Which brings me to early Sunday morning. A longtime friend and fellow photographer, Gary Rubin, and I have tried to get together off and on for one of these shoots for almost a year. Trying to pick a site, we decided to hit the little-known Baltimore Cemetery.
Founded in 1850, the 85-acre cemetery sits at the intersection of North Avenue and Bel Air Road in northeast Baltimore, a part of the city that has been largely abandoned by residents and industry. Information about the cemetery is limited; there is no website and no one is on the grounds on Sundays.
What I did find is that the cemetery is home to much of Baltimore’s German population of the 19th and early 20th century. According to a Baltimore Sun article, many of the founders and workers in the city’s breweries from that time are represented at the cemetery, along with some prominent businessmen.
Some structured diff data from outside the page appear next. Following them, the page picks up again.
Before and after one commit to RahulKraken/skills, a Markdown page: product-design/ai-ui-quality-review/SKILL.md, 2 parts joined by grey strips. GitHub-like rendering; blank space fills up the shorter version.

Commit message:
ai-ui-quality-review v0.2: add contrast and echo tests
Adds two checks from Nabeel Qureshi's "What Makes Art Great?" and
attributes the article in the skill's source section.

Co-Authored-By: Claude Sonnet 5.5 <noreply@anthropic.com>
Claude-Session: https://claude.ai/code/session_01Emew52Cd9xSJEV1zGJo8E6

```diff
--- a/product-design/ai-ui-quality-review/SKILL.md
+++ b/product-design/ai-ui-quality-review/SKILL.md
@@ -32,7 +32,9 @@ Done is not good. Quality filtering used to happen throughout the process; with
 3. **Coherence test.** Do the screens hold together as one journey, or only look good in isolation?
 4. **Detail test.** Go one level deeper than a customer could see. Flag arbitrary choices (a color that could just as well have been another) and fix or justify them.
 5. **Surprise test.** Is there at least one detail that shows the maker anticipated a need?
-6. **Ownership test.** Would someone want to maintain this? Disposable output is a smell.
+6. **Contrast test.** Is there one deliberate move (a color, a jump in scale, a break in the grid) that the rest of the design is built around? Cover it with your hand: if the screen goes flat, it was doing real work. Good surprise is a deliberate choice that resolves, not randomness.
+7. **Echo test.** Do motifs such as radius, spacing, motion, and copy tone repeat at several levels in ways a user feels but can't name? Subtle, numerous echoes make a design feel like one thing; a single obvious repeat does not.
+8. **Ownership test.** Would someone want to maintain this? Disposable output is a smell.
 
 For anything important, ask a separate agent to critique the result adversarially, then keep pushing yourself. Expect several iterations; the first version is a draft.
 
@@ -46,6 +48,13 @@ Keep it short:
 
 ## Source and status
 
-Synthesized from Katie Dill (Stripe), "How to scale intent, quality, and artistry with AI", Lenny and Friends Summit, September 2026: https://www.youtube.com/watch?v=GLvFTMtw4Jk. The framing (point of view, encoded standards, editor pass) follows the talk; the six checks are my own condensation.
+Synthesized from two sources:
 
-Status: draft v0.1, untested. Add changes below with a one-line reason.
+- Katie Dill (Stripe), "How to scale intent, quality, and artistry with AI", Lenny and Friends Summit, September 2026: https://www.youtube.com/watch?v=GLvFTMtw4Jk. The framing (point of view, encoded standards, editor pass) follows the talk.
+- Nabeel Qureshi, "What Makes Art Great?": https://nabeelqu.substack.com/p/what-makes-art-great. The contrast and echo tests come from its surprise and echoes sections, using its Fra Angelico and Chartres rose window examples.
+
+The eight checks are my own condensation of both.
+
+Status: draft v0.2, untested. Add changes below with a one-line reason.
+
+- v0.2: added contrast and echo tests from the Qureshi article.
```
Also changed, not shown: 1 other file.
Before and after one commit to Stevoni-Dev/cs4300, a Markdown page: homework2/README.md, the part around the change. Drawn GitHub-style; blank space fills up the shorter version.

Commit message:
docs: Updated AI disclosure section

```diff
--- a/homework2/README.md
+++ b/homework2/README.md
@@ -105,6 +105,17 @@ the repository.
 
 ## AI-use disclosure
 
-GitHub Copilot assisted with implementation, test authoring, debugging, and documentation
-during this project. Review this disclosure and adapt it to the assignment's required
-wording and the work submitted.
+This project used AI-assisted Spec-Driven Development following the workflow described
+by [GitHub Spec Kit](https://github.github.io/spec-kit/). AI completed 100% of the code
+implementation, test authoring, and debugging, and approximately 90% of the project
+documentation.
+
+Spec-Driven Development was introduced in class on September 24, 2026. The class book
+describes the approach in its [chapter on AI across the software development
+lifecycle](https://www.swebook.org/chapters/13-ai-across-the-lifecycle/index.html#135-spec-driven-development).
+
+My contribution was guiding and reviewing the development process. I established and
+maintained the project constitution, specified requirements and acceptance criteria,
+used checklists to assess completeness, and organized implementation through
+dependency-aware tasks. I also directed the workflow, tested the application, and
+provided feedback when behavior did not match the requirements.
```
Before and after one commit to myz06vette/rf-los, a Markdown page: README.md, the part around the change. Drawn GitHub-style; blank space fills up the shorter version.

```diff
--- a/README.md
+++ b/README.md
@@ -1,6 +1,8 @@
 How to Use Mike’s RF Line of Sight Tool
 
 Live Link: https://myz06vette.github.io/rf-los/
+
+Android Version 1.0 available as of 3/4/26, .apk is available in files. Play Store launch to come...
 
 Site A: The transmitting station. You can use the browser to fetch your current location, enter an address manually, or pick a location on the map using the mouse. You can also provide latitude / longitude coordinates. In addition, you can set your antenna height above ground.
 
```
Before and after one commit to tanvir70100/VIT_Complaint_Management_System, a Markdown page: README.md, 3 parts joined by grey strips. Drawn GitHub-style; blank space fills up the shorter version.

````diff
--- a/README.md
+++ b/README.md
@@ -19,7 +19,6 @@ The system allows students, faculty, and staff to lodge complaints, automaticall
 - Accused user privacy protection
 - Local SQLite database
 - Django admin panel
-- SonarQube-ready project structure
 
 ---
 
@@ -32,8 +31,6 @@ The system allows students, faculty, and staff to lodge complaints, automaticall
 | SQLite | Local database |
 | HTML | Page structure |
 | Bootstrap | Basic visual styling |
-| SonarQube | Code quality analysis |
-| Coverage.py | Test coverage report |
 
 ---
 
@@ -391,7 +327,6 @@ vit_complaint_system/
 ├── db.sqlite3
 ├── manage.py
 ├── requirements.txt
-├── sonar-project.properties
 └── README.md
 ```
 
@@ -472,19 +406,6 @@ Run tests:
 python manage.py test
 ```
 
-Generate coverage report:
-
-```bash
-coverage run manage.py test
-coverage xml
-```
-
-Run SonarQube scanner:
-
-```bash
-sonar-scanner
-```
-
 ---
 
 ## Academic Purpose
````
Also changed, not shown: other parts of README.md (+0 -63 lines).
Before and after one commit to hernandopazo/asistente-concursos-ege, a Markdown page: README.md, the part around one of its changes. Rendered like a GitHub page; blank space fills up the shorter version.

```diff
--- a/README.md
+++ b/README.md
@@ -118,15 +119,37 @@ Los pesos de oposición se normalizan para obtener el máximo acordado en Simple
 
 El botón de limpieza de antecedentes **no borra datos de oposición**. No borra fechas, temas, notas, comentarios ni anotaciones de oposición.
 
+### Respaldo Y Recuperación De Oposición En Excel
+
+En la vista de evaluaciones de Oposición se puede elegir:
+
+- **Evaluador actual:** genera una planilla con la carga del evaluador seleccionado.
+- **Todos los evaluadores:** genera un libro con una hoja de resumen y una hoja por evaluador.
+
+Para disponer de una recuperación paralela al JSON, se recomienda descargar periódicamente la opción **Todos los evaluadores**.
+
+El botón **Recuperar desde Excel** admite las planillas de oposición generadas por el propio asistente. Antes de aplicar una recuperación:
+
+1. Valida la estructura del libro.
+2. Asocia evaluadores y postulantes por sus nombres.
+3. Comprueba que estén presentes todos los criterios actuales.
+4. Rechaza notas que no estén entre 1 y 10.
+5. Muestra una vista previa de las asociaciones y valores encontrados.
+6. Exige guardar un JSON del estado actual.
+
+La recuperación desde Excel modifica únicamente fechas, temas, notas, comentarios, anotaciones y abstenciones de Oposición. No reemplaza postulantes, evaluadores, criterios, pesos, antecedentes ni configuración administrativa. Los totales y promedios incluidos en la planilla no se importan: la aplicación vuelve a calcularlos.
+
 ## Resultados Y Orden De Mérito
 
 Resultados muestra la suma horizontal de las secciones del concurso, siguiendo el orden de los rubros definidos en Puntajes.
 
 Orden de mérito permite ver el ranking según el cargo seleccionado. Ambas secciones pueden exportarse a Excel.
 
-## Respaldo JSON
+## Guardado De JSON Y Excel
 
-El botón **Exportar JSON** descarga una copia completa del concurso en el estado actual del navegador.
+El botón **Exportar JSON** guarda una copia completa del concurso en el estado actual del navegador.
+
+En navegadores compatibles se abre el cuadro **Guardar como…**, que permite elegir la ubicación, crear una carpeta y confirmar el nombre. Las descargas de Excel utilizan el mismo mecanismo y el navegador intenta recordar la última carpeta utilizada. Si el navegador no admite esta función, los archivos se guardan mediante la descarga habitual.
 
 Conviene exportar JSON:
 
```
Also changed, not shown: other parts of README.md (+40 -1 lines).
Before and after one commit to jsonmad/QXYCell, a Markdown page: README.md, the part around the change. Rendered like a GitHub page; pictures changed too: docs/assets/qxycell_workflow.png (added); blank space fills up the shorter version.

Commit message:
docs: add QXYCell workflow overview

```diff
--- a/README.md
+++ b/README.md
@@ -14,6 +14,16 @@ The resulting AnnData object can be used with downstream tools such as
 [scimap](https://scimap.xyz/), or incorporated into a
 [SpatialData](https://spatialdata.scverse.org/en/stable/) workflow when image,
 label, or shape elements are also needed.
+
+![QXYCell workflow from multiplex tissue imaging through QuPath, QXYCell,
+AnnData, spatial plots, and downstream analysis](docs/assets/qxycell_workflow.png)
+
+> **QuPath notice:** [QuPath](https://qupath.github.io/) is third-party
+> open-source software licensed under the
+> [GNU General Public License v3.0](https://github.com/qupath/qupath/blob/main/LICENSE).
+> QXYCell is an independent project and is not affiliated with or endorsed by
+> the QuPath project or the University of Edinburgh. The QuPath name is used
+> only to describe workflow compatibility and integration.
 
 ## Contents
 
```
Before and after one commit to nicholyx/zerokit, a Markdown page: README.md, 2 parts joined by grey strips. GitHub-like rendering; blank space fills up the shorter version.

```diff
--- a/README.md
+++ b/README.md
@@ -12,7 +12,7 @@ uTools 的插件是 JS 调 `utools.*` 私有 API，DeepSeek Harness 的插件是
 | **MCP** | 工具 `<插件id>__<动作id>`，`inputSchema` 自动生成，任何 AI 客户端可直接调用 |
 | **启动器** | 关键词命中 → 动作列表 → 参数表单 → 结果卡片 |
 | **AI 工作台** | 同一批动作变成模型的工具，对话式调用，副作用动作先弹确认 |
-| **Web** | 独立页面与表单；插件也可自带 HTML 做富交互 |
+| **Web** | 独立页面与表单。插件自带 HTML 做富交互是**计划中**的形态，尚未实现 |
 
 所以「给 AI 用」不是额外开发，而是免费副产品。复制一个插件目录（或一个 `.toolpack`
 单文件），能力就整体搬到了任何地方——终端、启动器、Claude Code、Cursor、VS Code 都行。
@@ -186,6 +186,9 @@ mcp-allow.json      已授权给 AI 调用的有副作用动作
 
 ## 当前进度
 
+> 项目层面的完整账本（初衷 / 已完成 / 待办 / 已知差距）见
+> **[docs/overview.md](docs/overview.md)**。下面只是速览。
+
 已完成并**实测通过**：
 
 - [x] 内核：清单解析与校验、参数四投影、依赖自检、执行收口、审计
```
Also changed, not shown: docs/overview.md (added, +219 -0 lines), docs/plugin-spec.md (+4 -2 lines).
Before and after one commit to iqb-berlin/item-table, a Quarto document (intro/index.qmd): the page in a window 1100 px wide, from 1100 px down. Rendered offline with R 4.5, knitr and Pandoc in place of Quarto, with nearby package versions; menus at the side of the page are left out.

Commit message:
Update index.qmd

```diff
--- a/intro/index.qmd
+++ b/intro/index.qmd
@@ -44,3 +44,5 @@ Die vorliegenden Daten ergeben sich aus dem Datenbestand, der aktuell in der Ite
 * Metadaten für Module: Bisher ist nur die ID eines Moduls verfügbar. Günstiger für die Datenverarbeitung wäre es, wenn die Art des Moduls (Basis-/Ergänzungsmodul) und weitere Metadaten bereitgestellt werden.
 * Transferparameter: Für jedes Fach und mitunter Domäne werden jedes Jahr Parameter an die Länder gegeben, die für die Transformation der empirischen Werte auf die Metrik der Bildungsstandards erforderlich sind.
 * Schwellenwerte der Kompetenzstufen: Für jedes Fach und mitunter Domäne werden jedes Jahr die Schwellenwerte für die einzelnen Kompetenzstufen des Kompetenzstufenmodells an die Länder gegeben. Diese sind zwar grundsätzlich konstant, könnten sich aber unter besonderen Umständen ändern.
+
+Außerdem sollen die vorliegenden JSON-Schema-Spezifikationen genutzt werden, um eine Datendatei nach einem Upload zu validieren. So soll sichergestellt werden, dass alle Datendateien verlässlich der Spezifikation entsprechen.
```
One family plot near the front belongs to the Vonderhorsts, a family of brewers who also owned the Baltimore Orioles in the late 1800s.
Sunday was a miserable weather day, but Gary and I were got to cemetery shortly after the grounds were opened and managed to get in a few shots. Plans to go to other sites were thwarted, but I hope it won’t be long before we can go out shooting again.
To see more photos, go to my Facebook album here.